__What is needed__
Please output exactly the part of the records below that opens with the line containing "cambie el nombre." and closes with the line containing "si tuvo éxito.", both lines included, and nothing else.

__Data for this task__
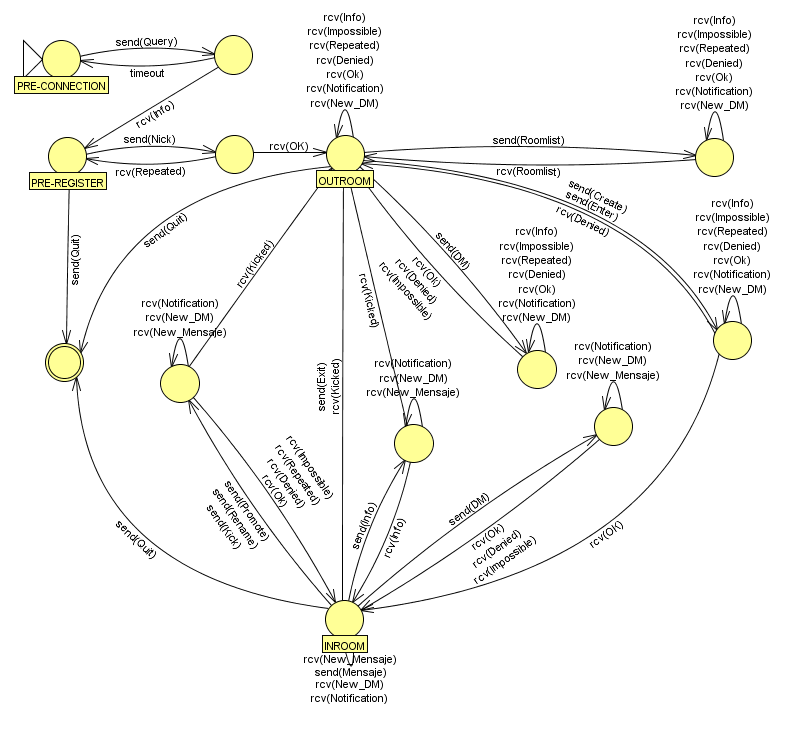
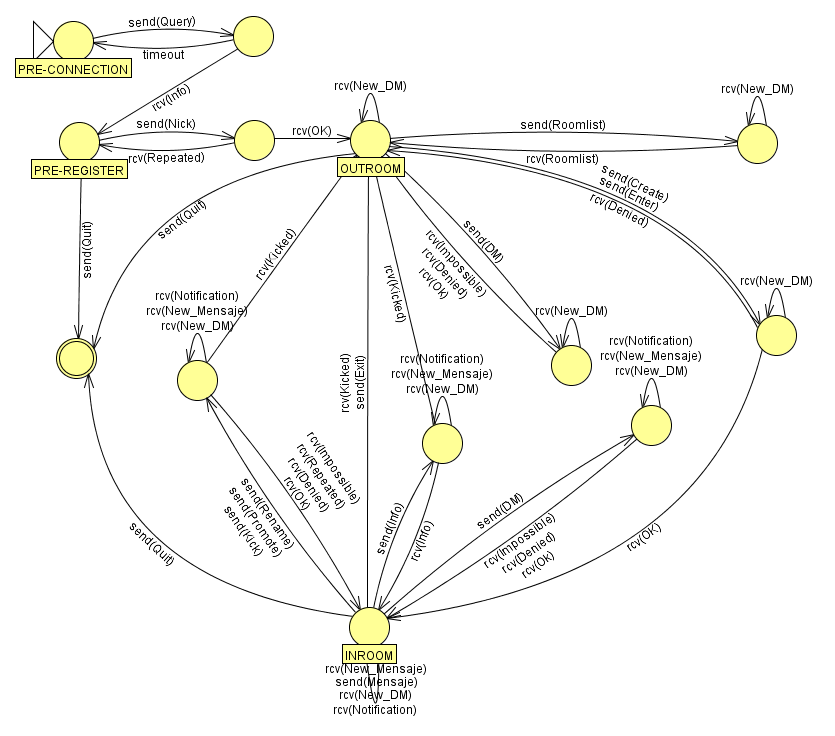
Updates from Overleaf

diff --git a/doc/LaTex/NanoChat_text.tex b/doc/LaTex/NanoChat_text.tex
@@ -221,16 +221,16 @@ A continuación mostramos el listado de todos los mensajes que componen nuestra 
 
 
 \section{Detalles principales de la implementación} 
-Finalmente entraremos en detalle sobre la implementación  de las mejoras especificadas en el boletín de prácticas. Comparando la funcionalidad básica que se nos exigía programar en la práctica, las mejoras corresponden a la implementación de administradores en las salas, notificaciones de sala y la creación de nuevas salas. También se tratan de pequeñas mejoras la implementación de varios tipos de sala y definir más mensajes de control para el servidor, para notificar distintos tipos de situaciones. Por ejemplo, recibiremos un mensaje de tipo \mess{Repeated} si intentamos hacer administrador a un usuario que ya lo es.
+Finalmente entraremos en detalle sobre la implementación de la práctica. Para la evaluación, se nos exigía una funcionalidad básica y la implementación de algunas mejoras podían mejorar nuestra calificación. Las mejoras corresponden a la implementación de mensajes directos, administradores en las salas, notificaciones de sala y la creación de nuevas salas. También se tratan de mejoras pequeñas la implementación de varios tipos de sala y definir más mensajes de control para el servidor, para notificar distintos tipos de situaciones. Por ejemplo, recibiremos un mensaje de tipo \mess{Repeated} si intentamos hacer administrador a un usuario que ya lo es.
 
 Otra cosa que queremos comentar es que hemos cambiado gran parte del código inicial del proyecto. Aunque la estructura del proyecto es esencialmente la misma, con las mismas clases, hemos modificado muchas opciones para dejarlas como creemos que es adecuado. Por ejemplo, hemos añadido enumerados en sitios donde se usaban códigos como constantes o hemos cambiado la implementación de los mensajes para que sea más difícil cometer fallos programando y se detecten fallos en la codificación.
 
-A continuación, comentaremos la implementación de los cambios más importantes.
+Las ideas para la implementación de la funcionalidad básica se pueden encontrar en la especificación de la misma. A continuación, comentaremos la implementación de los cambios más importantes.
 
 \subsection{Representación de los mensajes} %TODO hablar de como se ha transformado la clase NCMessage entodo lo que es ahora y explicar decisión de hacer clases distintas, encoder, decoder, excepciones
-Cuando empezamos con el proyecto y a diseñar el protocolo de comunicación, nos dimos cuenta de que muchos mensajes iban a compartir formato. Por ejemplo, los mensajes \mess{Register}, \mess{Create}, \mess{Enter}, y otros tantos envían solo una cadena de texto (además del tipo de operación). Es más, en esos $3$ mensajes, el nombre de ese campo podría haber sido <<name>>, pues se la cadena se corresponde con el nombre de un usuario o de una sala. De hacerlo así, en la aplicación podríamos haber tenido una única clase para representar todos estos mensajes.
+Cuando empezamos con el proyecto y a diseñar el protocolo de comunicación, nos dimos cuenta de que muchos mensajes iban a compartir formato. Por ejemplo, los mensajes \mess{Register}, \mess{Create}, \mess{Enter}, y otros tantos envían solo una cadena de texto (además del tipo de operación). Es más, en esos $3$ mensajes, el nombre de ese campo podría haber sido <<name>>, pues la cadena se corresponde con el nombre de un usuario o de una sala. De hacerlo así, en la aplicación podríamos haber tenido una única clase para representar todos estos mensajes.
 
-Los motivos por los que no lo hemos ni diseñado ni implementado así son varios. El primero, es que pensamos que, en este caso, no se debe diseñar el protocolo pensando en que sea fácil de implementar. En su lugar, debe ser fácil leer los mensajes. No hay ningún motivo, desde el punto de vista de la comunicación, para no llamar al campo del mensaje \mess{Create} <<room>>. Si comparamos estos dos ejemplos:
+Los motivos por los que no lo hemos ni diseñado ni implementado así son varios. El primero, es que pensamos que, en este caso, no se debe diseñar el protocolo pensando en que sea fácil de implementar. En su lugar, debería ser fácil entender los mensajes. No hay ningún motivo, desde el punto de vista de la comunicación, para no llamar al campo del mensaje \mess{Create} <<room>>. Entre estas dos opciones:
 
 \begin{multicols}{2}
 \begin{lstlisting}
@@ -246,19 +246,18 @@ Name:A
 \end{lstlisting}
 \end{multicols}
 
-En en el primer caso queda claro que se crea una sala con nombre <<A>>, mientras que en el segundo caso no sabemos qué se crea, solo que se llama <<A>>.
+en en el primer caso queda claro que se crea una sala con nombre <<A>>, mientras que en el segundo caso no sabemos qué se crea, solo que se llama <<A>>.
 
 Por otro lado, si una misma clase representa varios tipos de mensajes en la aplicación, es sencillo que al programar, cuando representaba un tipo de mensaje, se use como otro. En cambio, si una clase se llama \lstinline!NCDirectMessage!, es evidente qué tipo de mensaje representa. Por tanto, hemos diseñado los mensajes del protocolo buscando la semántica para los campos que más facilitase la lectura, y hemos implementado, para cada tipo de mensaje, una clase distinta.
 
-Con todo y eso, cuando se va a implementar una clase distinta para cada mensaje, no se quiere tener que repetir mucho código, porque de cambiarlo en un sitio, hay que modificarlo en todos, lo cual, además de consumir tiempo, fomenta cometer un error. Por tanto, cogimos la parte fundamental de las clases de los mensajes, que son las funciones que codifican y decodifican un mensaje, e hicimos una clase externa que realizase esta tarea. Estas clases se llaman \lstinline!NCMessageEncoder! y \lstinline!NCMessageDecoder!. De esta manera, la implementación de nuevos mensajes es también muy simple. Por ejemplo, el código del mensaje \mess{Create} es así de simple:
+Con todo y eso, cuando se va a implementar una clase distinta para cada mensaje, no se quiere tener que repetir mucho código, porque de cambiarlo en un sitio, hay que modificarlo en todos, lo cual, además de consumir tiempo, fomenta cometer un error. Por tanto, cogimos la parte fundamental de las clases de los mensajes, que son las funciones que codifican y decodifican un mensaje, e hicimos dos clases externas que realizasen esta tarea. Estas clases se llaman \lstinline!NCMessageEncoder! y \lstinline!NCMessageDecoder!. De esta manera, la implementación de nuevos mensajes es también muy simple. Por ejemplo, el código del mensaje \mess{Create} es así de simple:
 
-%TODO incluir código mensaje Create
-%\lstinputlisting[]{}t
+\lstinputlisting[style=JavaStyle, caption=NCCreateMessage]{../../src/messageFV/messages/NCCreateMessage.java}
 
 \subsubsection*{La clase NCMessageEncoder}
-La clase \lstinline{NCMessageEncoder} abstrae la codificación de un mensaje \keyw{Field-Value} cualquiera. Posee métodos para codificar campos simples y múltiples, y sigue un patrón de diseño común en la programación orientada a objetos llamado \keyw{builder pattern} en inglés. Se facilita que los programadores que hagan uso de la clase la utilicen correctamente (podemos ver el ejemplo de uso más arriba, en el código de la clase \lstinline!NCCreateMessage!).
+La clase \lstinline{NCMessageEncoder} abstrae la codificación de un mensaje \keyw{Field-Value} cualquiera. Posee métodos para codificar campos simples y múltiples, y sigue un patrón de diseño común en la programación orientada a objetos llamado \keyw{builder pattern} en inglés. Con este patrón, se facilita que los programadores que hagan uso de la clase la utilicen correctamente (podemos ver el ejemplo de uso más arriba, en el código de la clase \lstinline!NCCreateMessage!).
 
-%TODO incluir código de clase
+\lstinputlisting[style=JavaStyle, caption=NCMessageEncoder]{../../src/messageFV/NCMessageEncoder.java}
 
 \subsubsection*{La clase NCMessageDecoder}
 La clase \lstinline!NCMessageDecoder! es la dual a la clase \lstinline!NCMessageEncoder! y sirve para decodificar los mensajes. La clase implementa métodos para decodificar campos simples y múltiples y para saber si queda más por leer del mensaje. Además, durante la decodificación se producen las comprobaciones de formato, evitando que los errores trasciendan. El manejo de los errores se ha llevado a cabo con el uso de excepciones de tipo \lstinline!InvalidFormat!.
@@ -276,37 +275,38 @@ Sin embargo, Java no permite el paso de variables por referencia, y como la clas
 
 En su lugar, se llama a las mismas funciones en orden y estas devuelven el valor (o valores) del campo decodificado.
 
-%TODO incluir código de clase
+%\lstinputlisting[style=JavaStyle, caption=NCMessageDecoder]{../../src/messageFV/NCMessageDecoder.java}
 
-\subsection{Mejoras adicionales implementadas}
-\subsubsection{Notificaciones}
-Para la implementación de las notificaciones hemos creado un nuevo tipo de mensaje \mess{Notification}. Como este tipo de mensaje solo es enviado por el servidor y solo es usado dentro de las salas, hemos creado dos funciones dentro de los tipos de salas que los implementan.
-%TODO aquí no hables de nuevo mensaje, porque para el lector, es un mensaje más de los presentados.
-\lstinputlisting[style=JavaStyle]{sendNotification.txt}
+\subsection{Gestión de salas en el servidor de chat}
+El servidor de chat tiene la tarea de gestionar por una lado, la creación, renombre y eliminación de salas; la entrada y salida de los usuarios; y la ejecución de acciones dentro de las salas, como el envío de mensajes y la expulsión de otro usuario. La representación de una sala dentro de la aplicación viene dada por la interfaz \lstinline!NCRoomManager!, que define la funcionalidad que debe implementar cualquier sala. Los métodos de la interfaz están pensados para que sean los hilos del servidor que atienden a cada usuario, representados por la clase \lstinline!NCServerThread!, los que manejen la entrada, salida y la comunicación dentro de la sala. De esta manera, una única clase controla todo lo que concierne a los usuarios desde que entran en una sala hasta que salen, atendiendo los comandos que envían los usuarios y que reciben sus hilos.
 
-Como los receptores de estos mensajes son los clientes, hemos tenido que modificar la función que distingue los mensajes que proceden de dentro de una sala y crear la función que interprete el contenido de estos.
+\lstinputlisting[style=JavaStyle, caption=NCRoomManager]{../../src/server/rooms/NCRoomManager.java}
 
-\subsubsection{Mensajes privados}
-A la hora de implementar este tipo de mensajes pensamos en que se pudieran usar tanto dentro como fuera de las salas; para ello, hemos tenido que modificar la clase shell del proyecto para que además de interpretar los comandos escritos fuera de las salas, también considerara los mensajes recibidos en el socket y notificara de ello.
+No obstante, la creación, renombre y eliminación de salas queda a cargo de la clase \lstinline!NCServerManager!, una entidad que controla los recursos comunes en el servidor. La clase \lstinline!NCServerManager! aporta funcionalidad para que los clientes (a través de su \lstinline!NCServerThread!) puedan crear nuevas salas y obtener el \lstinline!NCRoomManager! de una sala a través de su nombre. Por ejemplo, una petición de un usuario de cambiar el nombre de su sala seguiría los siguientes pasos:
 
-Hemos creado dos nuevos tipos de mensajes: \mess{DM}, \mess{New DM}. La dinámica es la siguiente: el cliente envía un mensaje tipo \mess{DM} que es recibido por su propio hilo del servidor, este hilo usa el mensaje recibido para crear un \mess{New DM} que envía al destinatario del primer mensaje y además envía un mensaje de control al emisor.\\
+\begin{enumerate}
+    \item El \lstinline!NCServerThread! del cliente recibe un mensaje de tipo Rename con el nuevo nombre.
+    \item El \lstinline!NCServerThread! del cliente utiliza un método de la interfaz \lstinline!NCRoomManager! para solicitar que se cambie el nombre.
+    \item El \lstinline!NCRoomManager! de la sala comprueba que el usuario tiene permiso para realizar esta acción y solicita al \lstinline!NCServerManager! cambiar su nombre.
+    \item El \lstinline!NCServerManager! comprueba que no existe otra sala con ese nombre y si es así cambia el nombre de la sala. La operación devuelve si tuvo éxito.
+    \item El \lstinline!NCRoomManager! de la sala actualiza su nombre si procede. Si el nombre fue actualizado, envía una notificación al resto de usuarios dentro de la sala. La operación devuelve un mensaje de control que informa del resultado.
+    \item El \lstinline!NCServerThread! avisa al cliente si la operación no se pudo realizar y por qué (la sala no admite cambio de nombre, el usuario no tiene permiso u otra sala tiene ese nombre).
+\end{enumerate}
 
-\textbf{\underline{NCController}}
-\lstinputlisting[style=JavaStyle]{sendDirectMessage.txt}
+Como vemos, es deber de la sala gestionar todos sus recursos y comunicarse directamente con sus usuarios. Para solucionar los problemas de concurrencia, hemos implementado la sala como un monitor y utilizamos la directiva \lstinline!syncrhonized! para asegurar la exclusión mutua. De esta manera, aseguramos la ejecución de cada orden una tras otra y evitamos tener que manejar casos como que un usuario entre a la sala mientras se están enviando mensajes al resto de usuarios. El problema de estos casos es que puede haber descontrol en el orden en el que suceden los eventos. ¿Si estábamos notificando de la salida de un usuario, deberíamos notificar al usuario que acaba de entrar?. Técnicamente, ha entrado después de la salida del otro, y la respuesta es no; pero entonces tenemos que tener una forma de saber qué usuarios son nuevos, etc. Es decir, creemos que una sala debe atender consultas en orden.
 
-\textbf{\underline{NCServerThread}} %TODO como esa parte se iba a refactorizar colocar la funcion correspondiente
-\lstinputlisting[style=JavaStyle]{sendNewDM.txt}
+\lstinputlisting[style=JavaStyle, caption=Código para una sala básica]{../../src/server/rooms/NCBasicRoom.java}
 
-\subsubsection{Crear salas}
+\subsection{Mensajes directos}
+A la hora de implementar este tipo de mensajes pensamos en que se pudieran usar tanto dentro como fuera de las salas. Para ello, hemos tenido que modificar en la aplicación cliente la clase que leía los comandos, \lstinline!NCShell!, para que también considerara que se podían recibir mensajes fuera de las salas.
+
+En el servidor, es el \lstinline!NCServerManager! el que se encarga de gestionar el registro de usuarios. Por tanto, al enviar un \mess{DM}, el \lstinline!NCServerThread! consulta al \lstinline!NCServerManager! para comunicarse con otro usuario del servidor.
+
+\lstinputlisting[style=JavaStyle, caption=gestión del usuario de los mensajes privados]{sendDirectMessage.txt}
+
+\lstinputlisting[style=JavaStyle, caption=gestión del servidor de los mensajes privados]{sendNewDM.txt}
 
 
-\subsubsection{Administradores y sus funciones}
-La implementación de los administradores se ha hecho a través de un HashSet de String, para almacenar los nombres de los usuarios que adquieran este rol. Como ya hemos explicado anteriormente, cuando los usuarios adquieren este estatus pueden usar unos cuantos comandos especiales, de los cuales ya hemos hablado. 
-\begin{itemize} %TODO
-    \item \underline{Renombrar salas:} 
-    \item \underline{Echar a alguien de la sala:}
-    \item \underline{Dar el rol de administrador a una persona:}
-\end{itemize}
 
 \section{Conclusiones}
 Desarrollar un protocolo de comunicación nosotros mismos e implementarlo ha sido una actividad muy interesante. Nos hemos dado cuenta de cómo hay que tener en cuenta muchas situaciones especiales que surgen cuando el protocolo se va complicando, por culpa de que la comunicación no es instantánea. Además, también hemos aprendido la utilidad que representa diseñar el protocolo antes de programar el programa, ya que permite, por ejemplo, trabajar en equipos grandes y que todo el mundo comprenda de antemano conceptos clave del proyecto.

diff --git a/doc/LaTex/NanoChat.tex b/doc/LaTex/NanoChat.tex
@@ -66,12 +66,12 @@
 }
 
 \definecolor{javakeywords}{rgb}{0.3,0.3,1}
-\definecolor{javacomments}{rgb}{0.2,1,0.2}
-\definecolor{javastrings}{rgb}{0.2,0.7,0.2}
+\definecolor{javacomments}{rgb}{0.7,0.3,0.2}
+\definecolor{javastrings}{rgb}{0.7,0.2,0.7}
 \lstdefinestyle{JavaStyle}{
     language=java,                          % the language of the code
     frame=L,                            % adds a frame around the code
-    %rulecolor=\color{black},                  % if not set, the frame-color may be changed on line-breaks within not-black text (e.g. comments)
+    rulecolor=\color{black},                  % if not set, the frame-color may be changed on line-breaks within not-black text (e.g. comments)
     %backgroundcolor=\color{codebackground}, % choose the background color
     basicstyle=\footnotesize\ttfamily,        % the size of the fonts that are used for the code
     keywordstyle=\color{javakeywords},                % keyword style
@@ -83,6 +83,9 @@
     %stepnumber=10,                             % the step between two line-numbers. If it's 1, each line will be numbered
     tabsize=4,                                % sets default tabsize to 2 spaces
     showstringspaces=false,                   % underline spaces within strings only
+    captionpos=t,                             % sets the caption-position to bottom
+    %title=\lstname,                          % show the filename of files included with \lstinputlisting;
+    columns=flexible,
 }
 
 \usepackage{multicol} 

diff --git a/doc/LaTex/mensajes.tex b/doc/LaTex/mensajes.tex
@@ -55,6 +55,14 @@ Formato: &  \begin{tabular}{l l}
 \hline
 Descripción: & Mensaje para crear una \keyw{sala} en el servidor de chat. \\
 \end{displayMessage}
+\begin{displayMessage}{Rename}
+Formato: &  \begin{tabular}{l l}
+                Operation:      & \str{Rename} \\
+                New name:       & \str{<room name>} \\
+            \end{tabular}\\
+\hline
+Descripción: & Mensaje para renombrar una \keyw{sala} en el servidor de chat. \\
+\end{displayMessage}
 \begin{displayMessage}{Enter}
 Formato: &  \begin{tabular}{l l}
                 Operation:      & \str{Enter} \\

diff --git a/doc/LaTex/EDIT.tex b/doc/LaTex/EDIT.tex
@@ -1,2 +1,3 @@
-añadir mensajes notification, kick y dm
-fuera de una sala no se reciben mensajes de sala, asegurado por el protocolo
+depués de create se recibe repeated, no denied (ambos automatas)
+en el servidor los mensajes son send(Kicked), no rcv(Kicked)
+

__Finished task__
+    \item El \lstinline!NCServerThread! del cliente utiliza un método de la interfaz \lstinline!NCRoomManager! para solicitar que se cambie el nombre.
+    \item El \lstinline!NCRoomManager! de la sala comprueba que el usuario tiene permiso para realizar esta acción y solicita al \lstinline!NCServerManager! cambiar su nombre.
+    \item El \lstinline!NCServerManager! comprueba que no existe otra sala con ese nombre y si es así cambia el nombre de la sala. La operación devuelve si tuvo éxito.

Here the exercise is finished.